Talking of Subsiders: what a missed opportunity. They’re meant to be a threat to both vampires and humans, grotesquely deformed and frightening. I can tell you’re enthralled but wait – there’s one good fight scene and that’s it. It would have been quite exciting to see a Subsider versus vampire versus human scuffle. Instead they’re neatly eliminated. End of.
The standout performance was by Willem Dafoe, who plays human Lionel ‘Elvis’ Cormac. None of the actors did a bad job, but their characters didn’t have a lot of scope. Sam Neill’s Charles Bromley is the embodiment of evil, which is great fun until we are asked to sympathise with his difficult relationship with his human daughter. He’s simply too nasty for us to care. Bromley’s daughter Allison (Isabel Lucas) has the best of the female roles, there’s turmoil, fear, betrayal whereas Ed’s love interest Audrey (Claudia Karvan) is so boring she apparently didn’t require any backstory.
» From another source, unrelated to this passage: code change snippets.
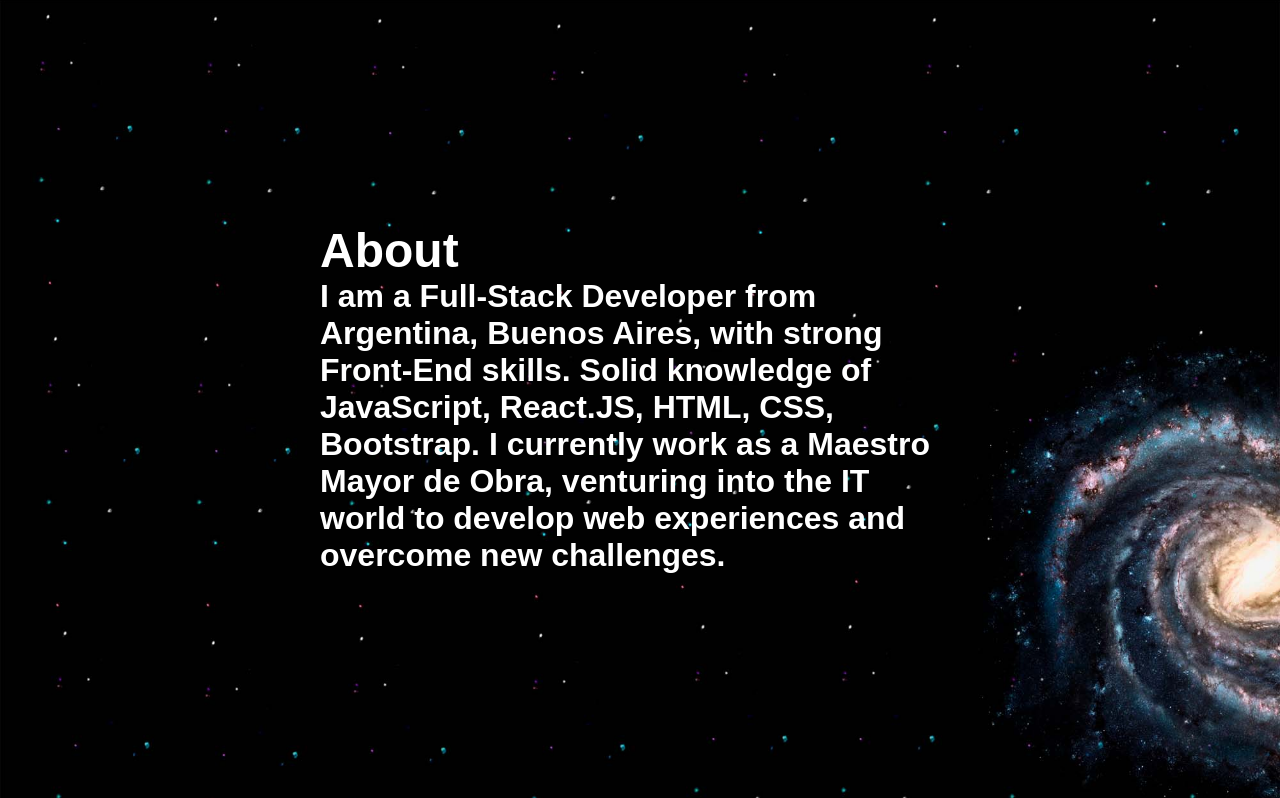
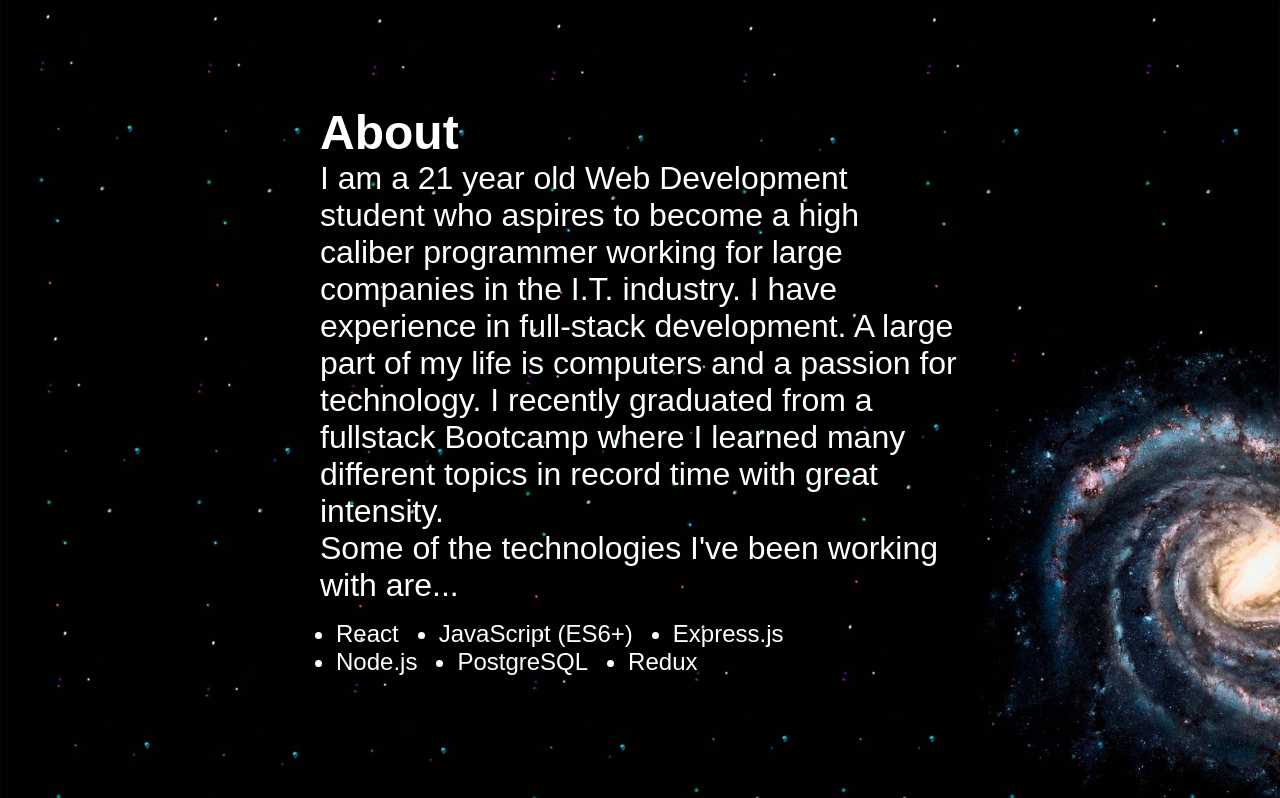
Before and after one commit to ivorojas/Portafolio, a React (Create React App) app: page / in a window 1280 px wide. Shown: the part 802-1600 px from the top of the page. Built offline with nearby package versions, Linux system fonts and the light colour scheme; a web font is replaced by a local one.

Commit message:
cambios 1

```diff
--- a/src/components/About.css
+++ b/src/components/About.css
@@ -43,3 +43,17 @@
  /*top: -9rem;*/
 
 }
+
+
+#ul {
+    display: flex;
+    flex-direction: row;
+    flex-wrap: wrap;
+    margin: 1rem;
+    font-size: 1.5rem;
+}
+
+
+#ul li{
+   margin-right: 2.5rem;
+}
--- a/src/components/About.jsx
+++ b/src/components/About.jsx
@@ -6,16 +6,31 @@ export default function About() {
       <div id='text_container' >
       <h2>About </h2>
 
-<h4>
-I am a Full-Stack Developer from Argentina, Buenos Aires, with strong Front-End skills. Solid knowledge of JavaScript, React.JS, HTML, CSS, Bootstrap.
-I currently work as a Maestro Mayor de Obra, venturing into the IT world to develop web experiences and overcome new challenges.
-</h4>
+<p>
+I am a 21 year old Web
+Development student who
+aspires to become a high
+caliber programmer
+working for large
+companies in the I.T.
+industry. I have experience
+in full-stack development.
+A large part of my life is computers and a passion for technology. I recently graduated from a fullstack Bootcamp where I learned many different topics in record time with great intensity.
+<br/>
+Some of the technologies I've been working with are...
+</p>
 
+<div>
+  <ul id='ul'>
+    <li>React</li>
+    <li>JavaScript (ES6+)</li>
+    <li>Express.js</li>
+    <li>Node.js</li>
+    <li>PostgreSQL</li>
+    <li>Redux</li>
+  </ul>
+</div>
       </div>
-
-
-
-
       {
       /*
       <div id='card_container' >
--- a/src/components/Home.css
+++ b/src/components/Home.css
@@ -14,7 +14,7 @@
 
 #container-content {
     position: relative;
-    top: 18vh;
+    top: 12vh;
     display: flex;
  flex-direction: row;
  justify-content: space-around;
```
Trusting Ed was made into a vampire thanks to a betrayal and as the story unfolds, each time he gets in trouble, it’s thanks to another bit of deception. Viewers may wonder why he doesn’t get the hint. Another flaw was that the perilous situations weren’t very perilous and were quite predictable: almost every battle ended with a goodie in grave danger only to be saved at the last-minute by a deus ex machina intervention.
In spite of these failings, Daybreakers is definitely one for genre lovers to watch. Yes, there are clichés but the Spierig brothers take a refreshing look at a well-picked-over brand. In a time of teen-angsty vamps, this is an out-and-out return to action in the tech-tradition of Blade. The reversal of the conventional human-to-vampire ratio, however, is the film’s great innovation and the reason that Daybreakers should take its place in the canon of vampire cinema.
Rating on a scale of 5 doses of sunlight: 4
Release date: UK: January 6 2010 US: January 8 2010
Written and directed by: Michael and Peter Spierig
Cast: Ethan Hawke, Sam Neill, Willem Dafoe, Claudia Karvan, Michael Dorman and Isabel Lucas
Rating: UK: 15 US: R
Running time: 98 minutes